Vice President Cheney flew all night to say aloha to Hawaiians and make a last-minute pitch for their four precious electoral votes late Sunday, the first time anyone on a presidential ticket spared the time and money to campaign on the distant island state since 1960.

"I was in the neighborhood and I thought I'd stop by and say aloha," said a lei-draped Cheney, who was greeted by dancers twirling flaming batons inside the Honolulu Convention Center.

From Sunday morning until Monday night, Cheney had logged 8,270 miles and 221/2 hours aboard Air Force Two as he jetted from one battleground state to the next. He gave up a night's sleep for his Hawaiian detour, touching down at Hickam Air Force Base at 10:03 p.m. local time, or just after 3 a.m. Monday in Washington. He left two hours later, without so much as a chance to wiggle his toes in the sand or hear Don Ho sing.

But he made the most of his time, revving up local Republicans, who were thrilled by the sudden prominence of their state. "Finally, Hawaii counts for something!" said Maryjane Carlos, a 63-year-old retiree.
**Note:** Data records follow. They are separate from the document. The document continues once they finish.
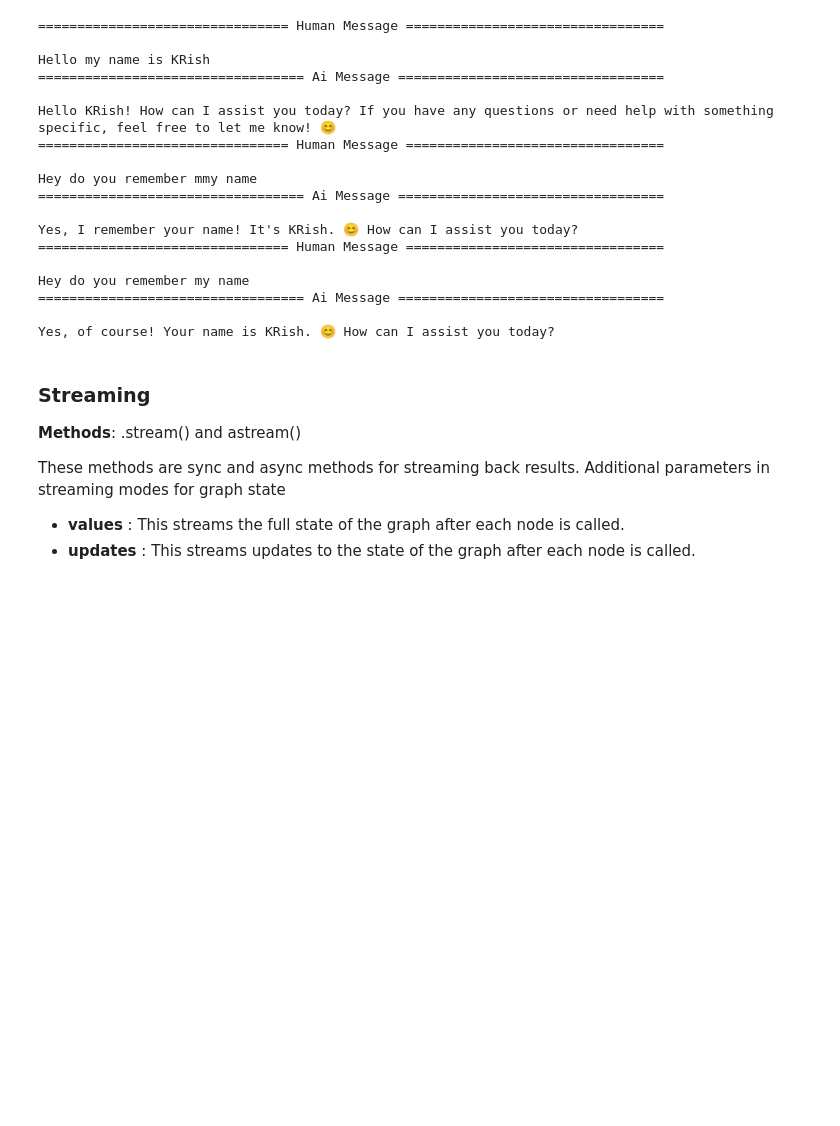
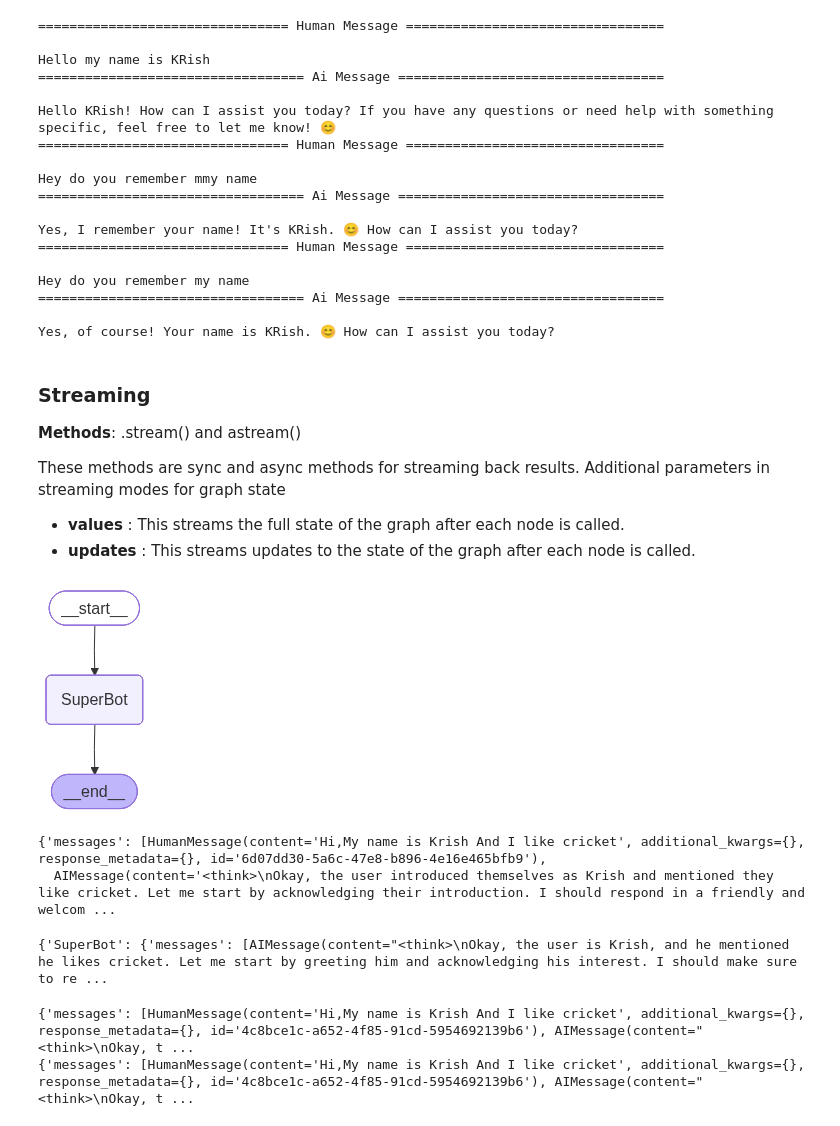
Before and after one commit to aravindhKumaran/agenticAI, a Jupyter notebook: langGraph/01_basic_chatbot.ipynb, the cells around one changed output. Saved outputs shown, nothing was run; the diff lists cells and outputs as text; code cells hidden in the pictures; blank space fills up the shorter version.

```diff
--- a/langGraph/01_basic_chatbot.ipynb
+++ b/langGraph/01_basic_chatbot.ipynb
@@ -335,3 +335,46 @@ Additional parameters in streaming modes for graph state
 
 - **values** : This streams the full state of the graph after each node is called.
 - **updates** : This streams updates to the state of the graph after each node is called.
+# %%
+from langgraph.checkpoint.memory import MemorySaver
+memory=MemorySaver()
+def superbot(state:State):
+    return {"messages":[llm.invoke(state['messages'])]}
+graph=StateGraph(State)
+
+## node
+graph.add_node("SuperBot",superbot)
+## Edges
+
+graph.add_edge(START,"SuperBot")
+graph.add_edge("SuperBot",END)
+
+
+graph_builder=graph.compile(checkpointer=memory)
+
+graph_builder
+# %% [output]
+[figure, added]
+# %%
+## Invocation
+
+config = {"configurable": {"thread_id": "1"}}
+
+graph_builder.invoke({'messages':"Hi,My name is Krish And I like cricket"},config)
+# %% [output]
+{'messages': [HumanMessage(content='Hi,My name is Krish And I like cricket', additional_kwargs={}, response_metadata={}, id='6d07dd30-5a6c-47e8-b896-4e16e465bfb9'),
+  AIMessage(content='<think>\nOkay, the user introduced themselves as Krish and mentioned they like cricket. Let me start by acknowledging their introduction. I should respond in a friendly and welcom ...
+# %%
+# Create a thread
+config = {"configurable": {"thread_id": "3"}}
+
+for chunk in graph_builder.stream({'messages':"Hi,My name is Krish And I like cricket"},config,stream_mode="updates"):
+    print(chunk)
+# %% [output]
+{'SuperBot': {'messages': [AIMessage(content="<think>\nOkay, the user is Krish, and he mentioned he likes cricket. Let me start by greeting him and acknowledging his interest. I should make sure to re ...
+# %%
+for chunk in graph_builder.stream({'messages':"Hi,My name is Krish And I like cricket"},config,stream_mode="values"):
+    print(chunk)
+# %% [output]
+{'messages': [HumanMessage(content='Hi,My name is Krish And I like cricket', additional_kwargs={}, response_metadata={}, id='4c8bce1c-a652-4f85-91cd-5954692139b6'), AIMessage(content="<think>\nOkay, t ...
+{'messages': [HumanMessage(content='Hi,My name is Krish And I like cricket', additional_kwargs={}, response_metadata={}, id='4c8bce1c-a652-4f85-91cd-5954692139b6'), AIMessage(content="<think>\nOkay, t ...
```
Also changed, not shown: parts of 1 cell of this notebook, 8 other files.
The Republicans made the odyssey to the outpost in the Pacific after two public polls showed President Bush could win the traditionally Democratic stronghold, surprising strategists in both parties. Bush lost Hawaii by 19 percentage points in 2000, and only two GOP presidential candidates have carried it -- Richard M. Nixon in 1972 and Ronald Reagan in 1984.
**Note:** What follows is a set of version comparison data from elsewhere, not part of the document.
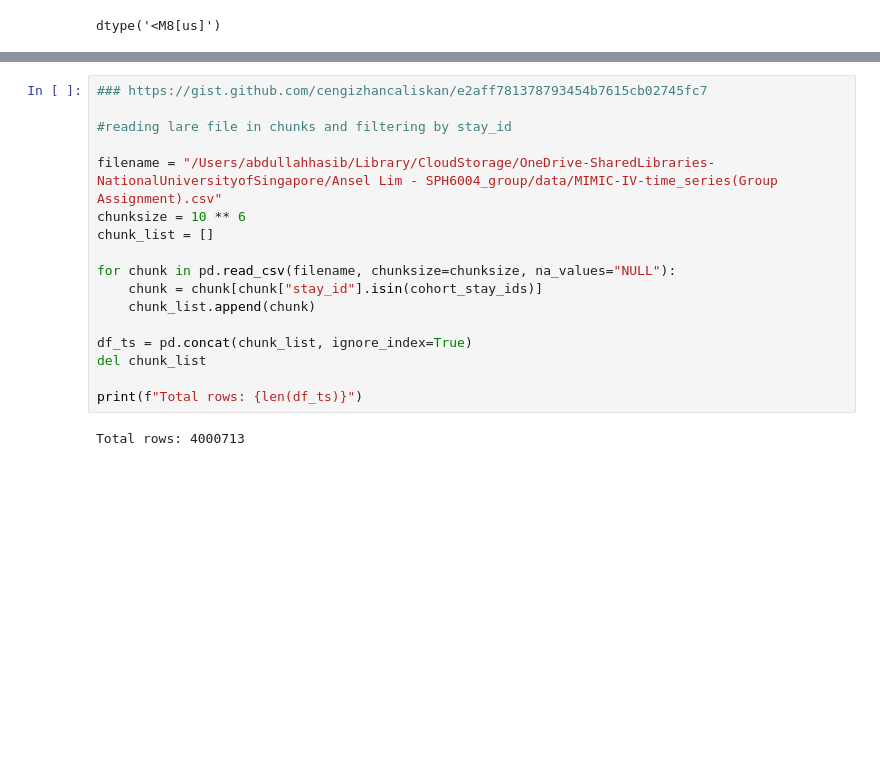
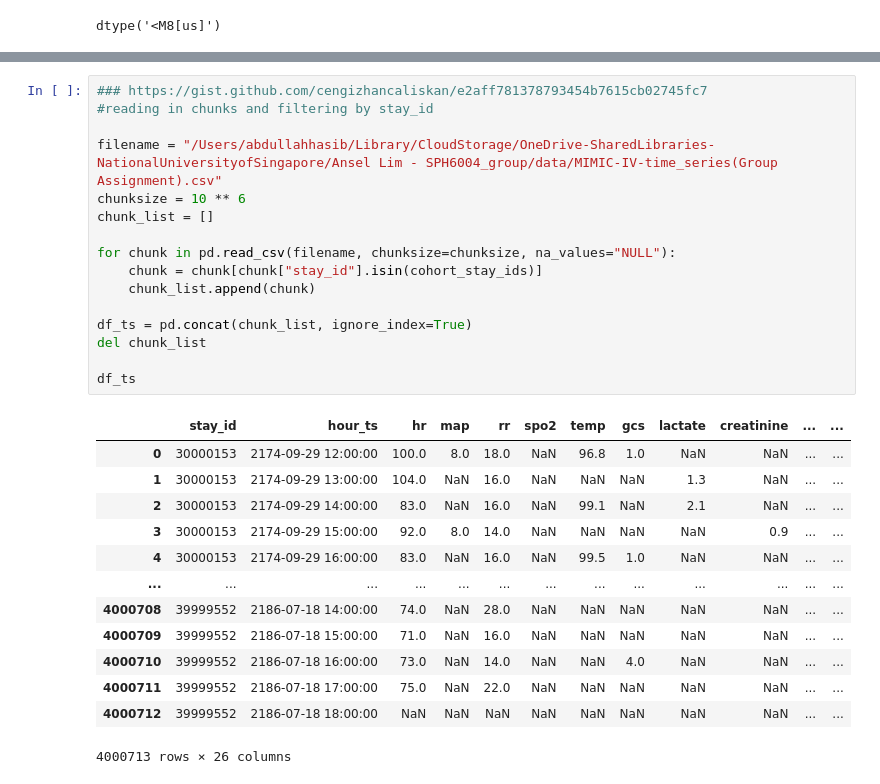
Before and after one commit to hasib-vet/SPH6004-group-assignment, a Jupyter notebook: step 4.ipynb, the cells around one changed output, grey strips where cells are left out. Cells and saved outputs as stored; diff of their text form; blank space fills up the shorter version.

```diff
--- a/step 4.ipynb
+++ b/step 4.ipynb
@@ -54,20 +54,31 @@ cohort_stay_ids
  ...}
 # %%
 ### https://gist.github.com/cengizhancaliskan/e2aff781378793454b7615cb02745fc7
-
-#reading lare file in chunks and filtering by stay_id
+#reading in chunks and filtering by stay_id
 
 filename = "/Users/abdullahhasib/Library/CloudStorage/OneDrive-SharedLibraries-NationalUniversityofSingapore/Ansel Lim - SPH6004_group/data/MIMIC-IV-time_series(Group Assignment).csv"
 chunksize = 10 ** 6
 chunk_list = []
 
 for chunk in pd.read_csv(filename, chunksize=chunksize, na_values="NULL"):
     chunk = chunk[chunk["stay_id"].isin(cohort_stay_ids)]
     chunk_list.append(chunk)
 
 df_ts = pd.concat(chunk_list, ignore_index=True)
 del chunk_list
 
-print(f"Total rows: {len(df_ts)}")
+df_ts
 # %% [output]
+|  | stay_id | hour_ts | hr | map | rr | spo2 | temp | gcs | lactate | creatinine | ... | ... |
+| 0 | 30000153 | 2174-09-29 12:00:00 | 100.0 | 8.0 | 18.0 | NaN | 96.8 | 1.0 | NaN | NaN | ... | ... |
+| 1 | 30000153 | 2174-09-29 13:00:00 | 104.0 | NaN | 16.0 | NaN | NaN | NaN | 1.3 | NaN | ... | ... |
+| 2 | 30000153 | 2174-09-29 14:00:00 | 83.0 | NaN | 16.0 | NaN | 99.1 | NaN | 2.1 | NaN | ... | ... |
+| 3 | 30000153 | 2174-09-29 15:00:00 | 92.0 | 8.0 | 14.0 | NaN | NaN | NaN | NaN | 0.9 | ... | ... |
+| 4 | 30000153 | 2174-09-29 16:00:00 | 83.0 | NaN | 16.0 | NaN | 99.5 | 1.0 | NaN | NaN | ... | ... |
+| ... | ... | ... | ... | ... | ... | ... | ... | ... | ... | ... | ... | ... |
+| 4000708 | 39999552 | 2186-07-18 14:00:00 | 74.0 | NaN | 28.0 | NaN | NaN | NaN | NaN | NaN | ... | ... |
+| 4000709 | 39999552 | 2186-07-18 15:00:00 | 71.0 | NaN | 16.0 | NaN | NaN | NaN | NaN | NaN | ... | ... |
+| 4000710 | 39999552 | 2186-07-18 16:00:00 | 73.0 | NaN | 14.0 | NaN | NaN | 4.0 | NaN | NaN | ... | ... |
+| 4000711 | 39999552 | 2186-07-18 17:00:00 | 75.0 | NaN | 22.0 | NaN | NaN | NaN | NaN | NaN | ... | ... |
+| 4000712 | 39999552 | 2186-07-18 18:00:00 | NaN | NaN | NaN | NaN | NaN | NaN | NaN | NaN | ... | ... |
-Total rows: 4000713
+4000713 rows × 26 columns
```
Also changed, not shown: parts of 15 cells of this notebook.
But Hawaii is home to large numbers of active and retired members of the military -- many of whom turned out to greet Cheney. In 2002, voters elected their first Republican governor in 40 years, Linda Lingle. One of her top priorities has been to attract Asians and Hawaiians to the state GOP. Lester Abellana, 49, a Filipino American and Navy retiree, said he was happily surprised to see other Filipino Americans in line to get inside the rally.

Hawaii, heavily reliant on tourism and benefiting from Japan's improving economy, has the lowest unemployment rate in the nation.
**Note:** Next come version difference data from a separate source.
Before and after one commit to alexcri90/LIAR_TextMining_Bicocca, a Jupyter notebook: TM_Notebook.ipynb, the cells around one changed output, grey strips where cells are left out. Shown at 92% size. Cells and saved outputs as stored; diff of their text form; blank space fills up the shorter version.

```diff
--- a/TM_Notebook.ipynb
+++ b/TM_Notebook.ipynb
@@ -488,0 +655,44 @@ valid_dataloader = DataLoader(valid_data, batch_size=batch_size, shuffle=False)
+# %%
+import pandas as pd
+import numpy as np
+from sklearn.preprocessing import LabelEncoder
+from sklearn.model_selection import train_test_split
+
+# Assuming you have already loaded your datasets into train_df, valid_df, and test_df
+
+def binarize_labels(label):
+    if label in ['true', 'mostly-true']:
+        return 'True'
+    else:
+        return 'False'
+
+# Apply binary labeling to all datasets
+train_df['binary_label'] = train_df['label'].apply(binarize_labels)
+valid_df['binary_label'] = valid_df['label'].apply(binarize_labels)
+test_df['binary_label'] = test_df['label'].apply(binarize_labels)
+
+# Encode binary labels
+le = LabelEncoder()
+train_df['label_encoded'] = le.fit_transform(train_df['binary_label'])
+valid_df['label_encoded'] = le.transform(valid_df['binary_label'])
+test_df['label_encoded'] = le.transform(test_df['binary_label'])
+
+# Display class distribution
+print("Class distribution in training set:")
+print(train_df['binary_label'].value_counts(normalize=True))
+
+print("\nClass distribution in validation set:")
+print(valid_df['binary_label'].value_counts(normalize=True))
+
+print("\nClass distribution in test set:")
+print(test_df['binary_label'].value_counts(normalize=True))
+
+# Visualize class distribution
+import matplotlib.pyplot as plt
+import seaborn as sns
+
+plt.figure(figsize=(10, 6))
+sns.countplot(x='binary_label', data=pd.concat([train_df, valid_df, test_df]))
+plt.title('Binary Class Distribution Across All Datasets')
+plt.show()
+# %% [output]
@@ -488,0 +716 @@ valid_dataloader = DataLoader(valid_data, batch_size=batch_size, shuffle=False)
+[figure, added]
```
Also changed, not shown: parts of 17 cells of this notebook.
Cheney chided the Democrats by telling the crowd: "Some candidates may take Hawaii for granted -- President Bush and I take it seriously." Democrats dispatched Al Gore and Alexandra Kerry to Hawaii last Friday after Cheney announced his visit. They attended a high school concert in a working-class neighborhood in Honolulu. Both parties, with money to spend up until the end, have been buying advertising on local television stations.

The vice president made repeated appeals to Democrats and independents. "It doesn't matter which party you belong to, or who you have voted for in the past, we're asking for your support," he said.

He also geared his remarks to the heavy military presence on the island and in the crowd. "Our success in the war on terror is made possible by the men and women of our military," he said to thunderous applause.

Cheney's speech was interrupted by a protester who screamed, "Dick Cheney. In two days, you'll be retired!" The protester was quickly drowned out by others shouting, "Four more years!" Protesters also lined the motorcade route to the convention center and shouted in the dark at the vice president's passing limousine.

Cheney referred to Pearl Harbor, just a few miles away, drawing parallels between Dec. 7, 1941, and Sept. 11, 2001. He characterized John F. Kerry as an opportunist without core beliefs. "On vital matters of national security, Senator Kerry offers a record of weakness and a strategy of retreat," he said. "President Bush offers a record of steady purpose and resolute action and a strategy for victory."

After the rally, the vice president, his wife and his weary entourage got back on the plane for a six-hour ride to Colorado Springs, where they appeared at a rally Monday morning. Then it was on to Nevada for events in Las Vegas and Reno before heading to Jackson Hole, Wyo., where the Cheneys planned to vote Tuesday morning.

Vice President Cheney greets an enthusiastic Honolulu rally. "I was in the neighborhood and I thought I'd stop by and say aloha," he said.